> **WHAT IS EXPECTED**: Go through the data and copy every line in which "xhigh" appears.

Content revision data
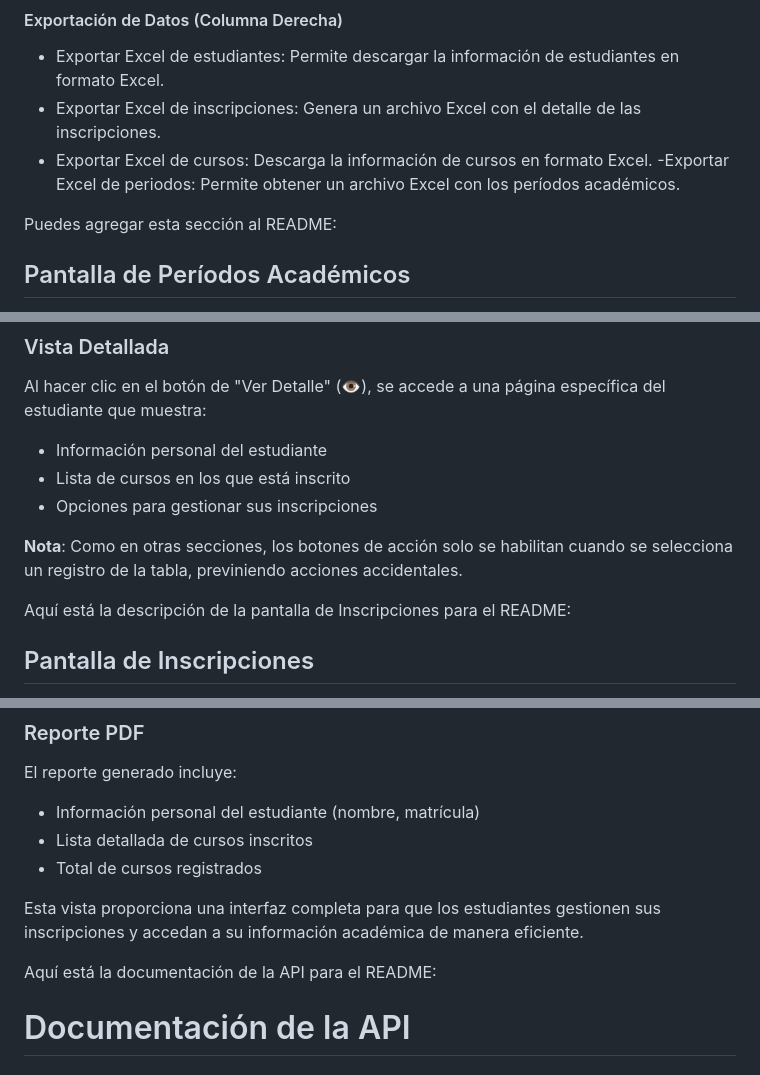
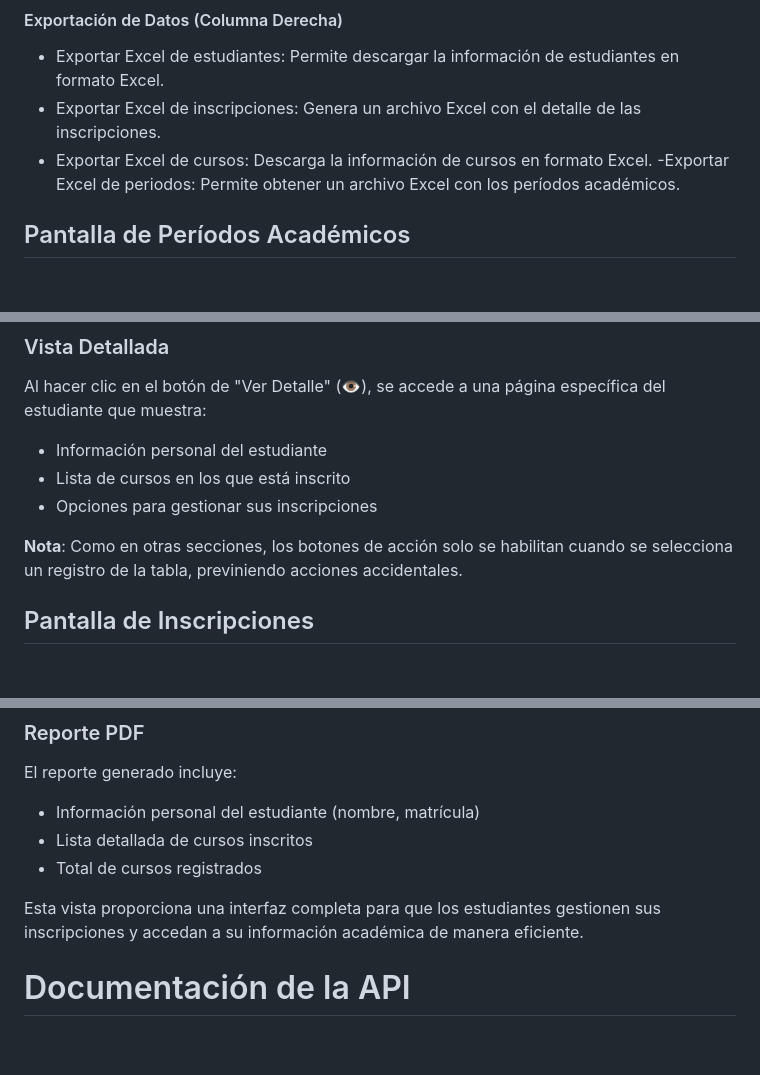
Before and after one commit to gabsito/ecodemico, a Markdown page: README.md, 3 parts joined by grey strips. GitHub-like rendering; blank space fills up the shorter version.

```diff
--- a/README.md
+++ b/README.md
@@ -77,8 +77,6 @@ La pantalla de reportes proporciona una interfaz para visualizar y exportar info
 - Exportar Excel de cursos: Descarga la información de cursos en formato Excel.
 -Exportar Excel de periodos: Permite obtener un archivo Excel con los períodos académicos.
 
-
-Puedes agregar esta sección al README:
 
 ## Pantalla de Períodos Académicos
 Esta pantalla permite la gestión de los períodos académicos del sistema. Presenta una interfaz con los siguientes elementos:
@@ -166,8 +164,6 @@ Al hacer clic en el botón de "Ver Detalle" (👁️), se accede a una página e
 
 **Nota**: Como en otras secciones, los botones de acción solo se habilitan cuando se selecciona un registro de la tabla, previniendo acciones accidentales.
 
-Aquí está la descripción de la pantalla de Inscripciones para el README:
-
 ## Pantalla de Inscripciones
 Esta pantalla permite la gestión de las inscripciones de estudiantes a cursos, presentando una interfaz organizada con los siguientes elementos:
 
@@ -225,8 +221,6 @@ El reporte generado incluye:
 
 Esta vista proporciona una interfaz completa para que los estudiantes gestionen sus inscripciones y accedan a su información académica de manera eficiente.
 
-
-Aquí está la documentación de la API para el README:
 
 # Documentación de la API
 
```
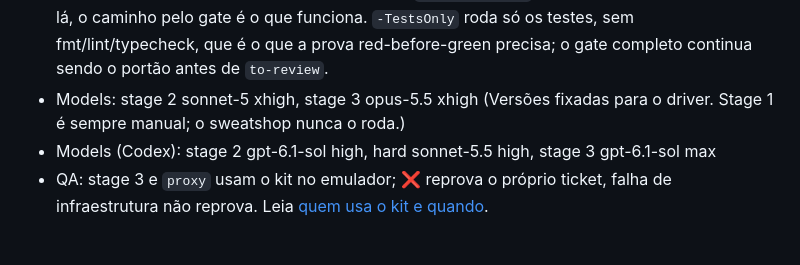
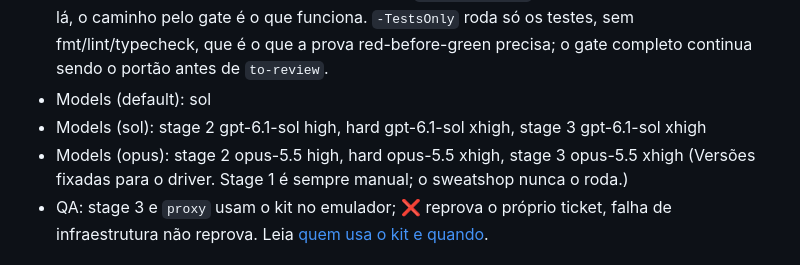
Before and after one commit to Laginho/SynchroNice, a Markdown page: AGENTS.md, the part around the change. Drawn GitHub-style.

Commit message:
chore: lineups sol and opus, sol by default
Models (default) names the lineup a run without -Lineup takes.

Co-Authored-By: Claude Opus 5.5 <noreply@anthropic.com>

```diff
--- a/AGENTS.md
+++ b/AGENTS.md
@@ -38,9 +38,10 @@ Single-context: `CONTEXT.md` + `docs/adr/` na raiz. See `docs/agents/domain.md`.
   `-TestsOnly` roda só os testes, sem
   fmt/lint/typecheck, que é o que a prova red-before-green precisa; o gate
   completo continua sendo o portão antes de `to-review`.
-- Models: stage 2 sonnet-5 xhigh, stage 3 opus-5.5 xhigh
+- Models (default): sol
+- Models (sol): stage 2 gpt-6.1-sol high, hard gpt-6.1-sol xhigh, stage 3 gpt-6.1-sol xhigh
+- Models (opus): stage 2 opus-5.5 high, hard opus-5.5 xhigh, stage 3 opus-5.5 xhigh
   (Versões fixadas para o driver. Stage 1 é sempre manual; o sweatshop nunca o roda.)
-- Models (Codex): stage 2 gpt-6.1-sol high, hard sonnet-5.5 high, stage 3 gpt-6.1-sol max
 - QA: stage 3 e `proxy` usam o kit no emulador; ❌ reprova o próprio ticket,
   falha de infraestrutura não reprova. Leia [quem usa o kit e quando](docs/agents/qa.md#quem-usa-o-kit-e-quando).
 
```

> **EXERCISE RESULT**:
-- Models: stage 2 sonnet-5 xhigh, stage 3 opus-5.5 xhigh
+- Models (sol): stage 2 gpt-6.1-sol high, hard gpt-6.1-sol xhigh, stage 3 gpt-6.1-sol xhigh
+- Models (opus): stage 2 opus-5.5 high, hard opus-5.5 xhigh, stage 3 opus-5.5 xhigh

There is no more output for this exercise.